Yes, you should give your salespeople a specific price. And yes, you should also give them a range.
As much as you might like to think that your pricing model is infallible, the reality is that some slight adjustments might be necessary in the field. A particular customer might be experiencing an event that makes it more price sensitive or more willing to pay higher prices, and the salesperson on the scene is best positioned to make that call.
For example, if a long-time customer has just lost a costly lawsuit, maybe a slightly lower price might be appropriate as a show of solidarity and good faith. Or if the firm has a huge one-time order from one of its own customers and is having trouble sourcing enough supplies, it might be willing to pay a slightly higher price. Most pricing models don’t account for these sorts of short-term circumstances that might warrant price adjustments.
In addition, many customers simply expect to negotiate. If the salesperson doesn’t have any wiggle room, those buyers might feel like they are getting a bad deal—even if your target price is spot-on perfect.
Plus, if you only give your salespeople a target price, they’ll assume that slightly higher or slightly lower price would also be OK. However, the salesperson’s definition of “slightly” might be vastly different than yours. For example, the salesperson might assume that a 10 percent discount would be just fine, when in actuality, anything more than a 6 percent discount will completely blow your margins.
So give them a range.
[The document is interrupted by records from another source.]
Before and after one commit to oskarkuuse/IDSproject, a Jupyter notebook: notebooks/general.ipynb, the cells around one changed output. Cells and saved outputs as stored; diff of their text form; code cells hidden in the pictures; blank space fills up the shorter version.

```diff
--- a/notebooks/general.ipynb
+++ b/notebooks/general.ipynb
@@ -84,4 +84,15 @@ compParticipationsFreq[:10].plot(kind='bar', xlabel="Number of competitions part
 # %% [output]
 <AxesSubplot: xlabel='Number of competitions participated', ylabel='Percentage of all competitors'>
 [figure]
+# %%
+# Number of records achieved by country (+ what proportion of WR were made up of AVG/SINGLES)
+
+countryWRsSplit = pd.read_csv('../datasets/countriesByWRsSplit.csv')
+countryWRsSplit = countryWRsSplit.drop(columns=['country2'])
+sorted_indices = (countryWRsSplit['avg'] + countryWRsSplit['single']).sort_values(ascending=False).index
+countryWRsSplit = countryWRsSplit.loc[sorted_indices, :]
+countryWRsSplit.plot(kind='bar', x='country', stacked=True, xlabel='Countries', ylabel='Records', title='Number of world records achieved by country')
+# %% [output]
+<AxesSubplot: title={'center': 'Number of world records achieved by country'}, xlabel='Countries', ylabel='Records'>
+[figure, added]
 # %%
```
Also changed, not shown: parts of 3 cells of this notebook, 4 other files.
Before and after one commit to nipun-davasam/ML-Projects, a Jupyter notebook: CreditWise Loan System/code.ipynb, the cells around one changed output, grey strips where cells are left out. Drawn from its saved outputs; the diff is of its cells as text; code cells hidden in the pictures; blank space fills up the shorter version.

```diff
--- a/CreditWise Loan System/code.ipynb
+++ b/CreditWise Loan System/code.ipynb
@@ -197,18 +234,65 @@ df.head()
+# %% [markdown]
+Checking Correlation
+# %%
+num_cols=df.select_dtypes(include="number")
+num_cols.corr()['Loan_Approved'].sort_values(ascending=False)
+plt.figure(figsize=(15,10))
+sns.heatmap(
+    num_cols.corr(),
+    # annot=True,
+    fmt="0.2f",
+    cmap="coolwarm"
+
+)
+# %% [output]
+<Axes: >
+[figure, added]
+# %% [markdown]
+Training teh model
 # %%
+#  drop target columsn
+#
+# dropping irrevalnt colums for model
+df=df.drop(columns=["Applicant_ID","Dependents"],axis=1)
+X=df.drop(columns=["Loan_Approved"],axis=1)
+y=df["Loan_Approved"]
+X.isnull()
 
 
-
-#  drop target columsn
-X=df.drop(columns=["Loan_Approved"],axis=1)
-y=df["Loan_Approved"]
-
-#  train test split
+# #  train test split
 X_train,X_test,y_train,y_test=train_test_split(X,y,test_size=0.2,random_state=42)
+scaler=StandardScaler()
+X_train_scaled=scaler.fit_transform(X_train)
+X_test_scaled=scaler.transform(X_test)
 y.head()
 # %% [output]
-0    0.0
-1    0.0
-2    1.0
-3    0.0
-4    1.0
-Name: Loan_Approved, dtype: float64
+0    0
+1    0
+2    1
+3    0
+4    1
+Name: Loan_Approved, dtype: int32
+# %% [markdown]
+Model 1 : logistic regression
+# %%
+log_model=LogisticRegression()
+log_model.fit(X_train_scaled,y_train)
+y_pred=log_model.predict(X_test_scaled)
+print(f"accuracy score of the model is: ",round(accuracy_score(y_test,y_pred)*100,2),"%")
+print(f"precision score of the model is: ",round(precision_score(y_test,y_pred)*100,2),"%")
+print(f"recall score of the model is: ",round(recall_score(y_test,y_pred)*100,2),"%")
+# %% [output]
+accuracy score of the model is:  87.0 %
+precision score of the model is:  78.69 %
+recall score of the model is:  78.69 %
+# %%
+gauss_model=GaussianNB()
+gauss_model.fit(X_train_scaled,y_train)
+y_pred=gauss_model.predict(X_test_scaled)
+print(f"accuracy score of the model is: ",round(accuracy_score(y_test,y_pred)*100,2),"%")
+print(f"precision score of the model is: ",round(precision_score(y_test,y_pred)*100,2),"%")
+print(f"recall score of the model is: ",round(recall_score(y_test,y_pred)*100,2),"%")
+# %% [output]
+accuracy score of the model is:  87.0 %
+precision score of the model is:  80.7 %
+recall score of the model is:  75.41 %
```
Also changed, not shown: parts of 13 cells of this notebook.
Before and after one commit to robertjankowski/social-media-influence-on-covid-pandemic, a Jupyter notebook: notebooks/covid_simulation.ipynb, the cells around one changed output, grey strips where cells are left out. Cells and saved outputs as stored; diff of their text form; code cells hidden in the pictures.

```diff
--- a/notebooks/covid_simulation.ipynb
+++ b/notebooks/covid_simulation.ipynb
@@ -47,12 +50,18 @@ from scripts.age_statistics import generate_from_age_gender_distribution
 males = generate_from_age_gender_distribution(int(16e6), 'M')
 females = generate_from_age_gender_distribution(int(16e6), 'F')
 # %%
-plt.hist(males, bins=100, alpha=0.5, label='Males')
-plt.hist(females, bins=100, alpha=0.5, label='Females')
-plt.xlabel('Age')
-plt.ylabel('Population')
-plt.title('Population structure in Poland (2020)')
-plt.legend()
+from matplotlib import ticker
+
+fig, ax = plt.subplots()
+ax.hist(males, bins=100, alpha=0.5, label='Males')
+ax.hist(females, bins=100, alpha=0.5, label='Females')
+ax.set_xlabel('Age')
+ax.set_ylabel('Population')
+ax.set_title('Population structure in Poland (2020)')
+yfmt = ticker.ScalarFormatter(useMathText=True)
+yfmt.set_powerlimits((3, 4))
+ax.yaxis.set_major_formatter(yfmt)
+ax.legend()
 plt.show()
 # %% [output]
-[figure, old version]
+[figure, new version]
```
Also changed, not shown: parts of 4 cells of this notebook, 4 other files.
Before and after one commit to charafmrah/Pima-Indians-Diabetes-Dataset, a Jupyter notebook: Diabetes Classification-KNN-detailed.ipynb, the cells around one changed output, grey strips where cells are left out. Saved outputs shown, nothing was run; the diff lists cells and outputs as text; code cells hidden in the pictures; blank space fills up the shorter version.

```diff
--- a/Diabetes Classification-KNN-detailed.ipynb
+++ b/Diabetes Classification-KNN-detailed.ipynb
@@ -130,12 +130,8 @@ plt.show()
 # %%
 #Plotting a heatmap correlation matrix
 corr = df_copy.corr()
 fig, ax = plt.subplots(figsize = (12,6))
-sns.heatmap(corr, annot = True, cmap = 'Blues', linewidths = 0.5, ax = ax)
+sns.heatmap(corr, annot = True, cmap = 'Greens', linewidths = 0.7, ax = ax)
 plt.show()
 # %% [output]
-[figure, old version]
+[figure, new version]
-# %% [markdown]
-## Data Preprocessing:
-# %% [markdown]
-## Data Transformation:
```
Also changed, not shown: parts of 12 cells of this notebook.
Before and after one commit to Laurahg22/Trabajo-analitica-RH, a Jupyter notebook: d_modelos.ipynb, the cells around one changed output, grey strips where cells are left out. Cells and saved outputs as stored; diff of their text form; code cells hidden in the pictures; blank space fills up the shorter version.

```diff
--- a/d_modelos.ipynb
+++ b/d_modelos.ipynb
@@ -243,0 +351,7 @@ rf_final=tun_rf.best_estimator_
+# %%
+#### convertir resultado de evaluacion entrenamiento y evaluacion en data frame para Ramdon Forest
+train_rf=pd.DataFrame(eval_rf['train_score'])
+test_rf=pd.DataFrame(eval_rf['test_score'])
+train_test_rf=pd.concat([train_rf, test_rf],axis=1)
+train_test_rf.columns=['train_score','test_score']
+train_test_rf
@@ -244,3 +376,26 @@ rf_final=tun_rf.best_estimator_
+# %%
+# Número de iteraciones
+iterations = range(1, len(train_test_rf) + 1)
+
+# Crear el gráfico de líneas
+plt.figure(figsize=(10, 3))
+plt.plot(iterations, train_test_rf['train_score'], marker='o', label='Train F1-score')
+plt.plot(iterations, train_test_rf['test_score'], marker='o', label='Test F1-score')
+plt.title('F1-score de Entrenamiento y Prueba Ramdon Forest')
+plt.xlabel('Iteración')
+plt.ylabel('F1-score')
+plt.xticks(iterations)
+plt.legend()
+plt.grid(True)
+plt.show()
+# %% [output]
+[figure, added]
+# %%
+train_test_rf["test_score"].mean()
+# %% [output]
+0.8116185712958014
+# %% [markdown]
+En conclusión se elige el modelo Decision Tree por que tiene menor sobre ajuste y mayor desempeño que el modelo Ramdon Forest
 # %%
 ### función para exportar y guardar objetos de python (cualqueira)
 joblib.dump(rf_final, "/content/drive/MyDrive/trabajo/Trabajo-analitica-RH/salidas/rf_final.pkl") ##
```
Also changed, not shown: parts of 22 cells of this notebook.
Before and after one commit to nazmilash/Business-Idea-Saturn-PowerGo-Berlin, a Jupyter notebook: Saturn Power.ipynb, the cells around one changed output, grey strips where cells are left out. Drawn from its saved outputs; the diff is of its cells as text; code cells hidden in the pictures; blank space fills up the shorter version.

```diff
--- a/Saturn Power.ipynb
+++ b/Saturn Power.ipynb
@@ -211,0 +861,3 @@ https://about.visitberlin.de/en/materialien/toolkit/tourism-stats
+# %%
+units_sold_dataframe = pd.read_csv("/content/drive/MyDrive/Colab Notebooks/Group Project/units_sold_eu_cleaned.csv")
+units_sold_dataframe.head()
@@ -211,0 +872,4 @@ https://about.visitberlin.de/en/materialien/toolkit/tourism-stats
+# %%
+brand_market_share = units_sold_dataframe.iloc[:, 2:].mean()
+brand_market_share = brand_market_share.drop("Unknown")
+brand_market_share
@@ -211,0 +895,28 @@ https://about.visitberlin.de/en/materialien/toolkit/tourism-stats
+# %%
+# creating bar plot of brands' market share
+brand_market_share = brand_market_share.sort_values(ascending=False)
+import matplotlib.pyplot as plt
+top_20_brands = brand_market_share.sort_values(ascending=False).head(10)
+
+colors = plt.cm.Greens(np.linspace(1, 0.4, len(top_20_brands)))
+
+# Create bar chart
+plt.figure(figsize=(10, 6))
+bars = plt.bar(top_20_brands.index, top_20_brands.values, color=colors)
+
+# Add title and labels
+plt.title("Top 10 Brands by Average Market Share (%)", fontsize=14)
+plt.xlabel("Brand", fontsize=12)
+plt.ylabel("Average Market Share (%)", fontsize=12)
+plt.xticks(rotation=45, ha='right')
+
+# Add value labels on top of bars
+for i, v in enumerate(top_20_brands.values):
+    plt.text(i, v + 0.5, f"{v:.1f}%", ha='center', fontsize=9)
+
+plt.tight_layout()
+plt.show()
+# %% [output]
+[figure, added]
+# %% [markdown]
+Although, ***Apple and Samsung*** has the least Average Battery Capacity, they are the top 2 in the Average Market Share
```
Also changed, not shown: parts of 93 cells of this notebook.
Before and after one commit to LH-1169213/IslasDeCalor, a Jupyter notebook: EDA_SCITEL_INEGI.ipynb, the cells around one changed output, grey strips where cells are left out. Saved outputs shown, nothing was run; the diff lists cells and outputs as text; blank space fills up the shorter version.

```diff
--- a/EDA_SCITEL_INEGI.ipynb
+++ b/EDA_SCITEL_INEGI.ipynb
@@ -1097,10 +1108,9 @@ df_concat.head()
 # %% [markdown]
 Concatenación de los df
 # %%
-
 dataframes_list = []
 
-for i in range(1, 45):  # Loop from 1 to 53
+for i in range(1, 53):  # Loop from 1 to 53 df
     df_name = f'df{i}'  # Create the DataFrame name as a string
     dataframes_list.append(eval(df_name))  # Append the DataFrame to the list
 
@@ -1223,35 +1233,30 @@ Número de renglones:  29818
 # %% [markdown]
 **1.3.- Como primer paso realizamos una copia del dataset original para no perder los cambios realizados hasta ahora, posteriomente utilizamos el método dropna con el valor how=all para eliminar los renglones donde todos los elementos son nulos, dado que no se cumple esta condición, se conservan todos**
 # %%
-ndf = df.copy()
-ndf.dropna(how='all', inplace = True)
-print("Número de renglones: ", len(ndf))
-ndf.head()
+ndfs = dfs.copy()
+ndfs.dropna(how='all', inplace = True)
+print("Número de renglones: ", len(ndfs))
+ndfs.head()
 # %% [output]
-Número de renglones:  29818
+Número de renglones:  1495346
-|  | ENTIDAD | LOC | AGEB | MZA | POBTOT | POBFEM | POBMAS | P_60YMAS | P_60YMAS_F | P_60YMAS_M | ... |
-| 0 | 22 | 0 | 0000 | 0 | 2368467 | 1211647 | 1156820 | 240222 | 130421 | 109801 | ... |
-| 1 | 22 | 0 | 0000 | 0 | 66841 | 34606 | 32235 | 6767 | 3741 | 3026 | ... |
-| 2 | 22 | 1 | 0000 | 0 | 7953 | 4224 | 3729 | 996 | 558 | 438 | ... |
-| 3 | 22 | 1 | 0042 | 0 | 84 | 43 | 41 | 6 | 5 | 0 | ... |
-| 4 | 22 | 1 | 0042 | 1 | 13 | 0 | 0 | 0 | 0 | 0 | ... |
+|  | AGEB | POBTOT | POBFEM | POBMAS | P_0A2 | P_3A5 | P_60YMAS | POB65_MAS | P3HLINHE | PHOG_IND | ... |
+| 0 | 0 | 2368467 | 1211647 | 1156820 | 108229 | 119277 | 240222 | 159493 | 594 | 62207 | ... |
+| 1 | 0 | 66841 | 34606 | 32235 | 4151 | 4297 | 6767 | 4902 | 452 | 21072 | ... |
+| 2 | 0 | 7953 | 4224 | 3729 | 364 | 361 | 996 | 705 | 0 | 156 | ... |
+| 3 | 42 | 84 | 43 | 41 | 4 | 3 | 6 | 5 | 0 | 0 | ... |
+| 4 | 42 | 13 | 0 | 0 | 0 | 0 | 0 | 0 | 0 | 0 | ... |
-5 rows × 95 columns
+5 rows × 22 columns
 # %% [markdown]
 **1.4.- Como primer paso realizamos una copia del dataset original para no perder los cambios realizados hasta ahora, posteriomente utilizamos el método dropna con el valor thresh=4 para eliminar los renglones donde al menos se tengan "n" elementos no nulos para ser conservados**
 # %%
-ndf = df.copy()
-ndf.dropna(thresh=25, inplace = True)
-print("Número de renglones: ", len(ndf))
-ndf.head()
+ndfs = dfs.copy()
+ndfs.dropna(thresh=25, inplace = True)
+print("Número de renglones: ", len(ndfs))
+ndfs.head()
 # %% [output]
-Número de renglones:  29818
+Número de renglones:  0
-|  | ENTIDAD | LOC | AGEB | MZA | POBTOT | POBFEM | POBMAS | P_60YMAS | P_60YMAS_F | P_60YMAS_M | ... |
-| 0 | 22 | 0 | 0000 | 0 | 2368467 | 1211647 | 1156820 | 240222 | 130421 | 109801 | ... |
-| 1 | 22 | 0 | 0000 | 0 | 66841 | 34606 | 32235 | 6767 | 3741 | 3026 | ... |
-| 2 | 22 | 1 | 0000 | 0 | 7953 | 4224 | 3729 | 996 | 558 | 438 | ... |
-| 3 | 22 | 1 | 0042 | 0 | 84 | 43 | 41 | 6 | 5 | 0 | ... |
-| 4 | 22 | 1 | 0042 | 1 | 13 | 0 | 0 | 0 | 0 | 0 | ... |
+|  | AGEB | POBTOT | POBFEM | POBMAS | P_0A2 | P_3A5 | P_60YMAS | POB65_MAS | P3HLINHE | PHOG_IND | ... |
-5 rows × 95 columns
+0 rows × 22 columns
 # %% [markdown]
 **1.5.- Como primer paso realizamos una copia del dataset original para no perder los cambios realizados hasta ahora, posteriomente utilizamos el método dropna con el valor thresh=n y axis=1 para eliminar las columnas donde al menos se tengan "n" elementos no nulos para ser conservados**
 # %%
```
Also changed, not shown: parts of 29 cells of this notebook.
And make sure they understand that the bottom of the range is the absolute floor and the top of the range is the absolute ceiling.
But if you’re providing a range, why do you also need to provide a specific price target?
If you provide a range without a target, the salespeople will assume that anywhere in the range is good enough. However, you know that some points within that range are much better than others.
Providing a range without a specific target price point is a little bit like holding an archery tournament where the targets don’t have a bullseye. Salespeople are naturally competitive, and they want to know when they’ve “won.” So let them know where the bullseye is. Giving them a target to shoot for is a great way to improve your pricing overall.
Giving both a price range and a specific target is just one of many techniques we’ve seen to encourage salespeople to adhere to pricing guidelines. You can find a lot more in the webinar Getting Salespeople to Price Better. It includes numerous insights into the psychology and motivations that regulate salesperson behavior, and it shows you how to leverage those insights to help optimize your pricing.
Getting Your Salespeople to Price Better
Chances are, the behavior of your salespeople will ultimately determine whether pricing strategies are effective or not. In this on-demand training seminar, learn proven approaches and strategies for getting your sales team to price and discount far more effectively.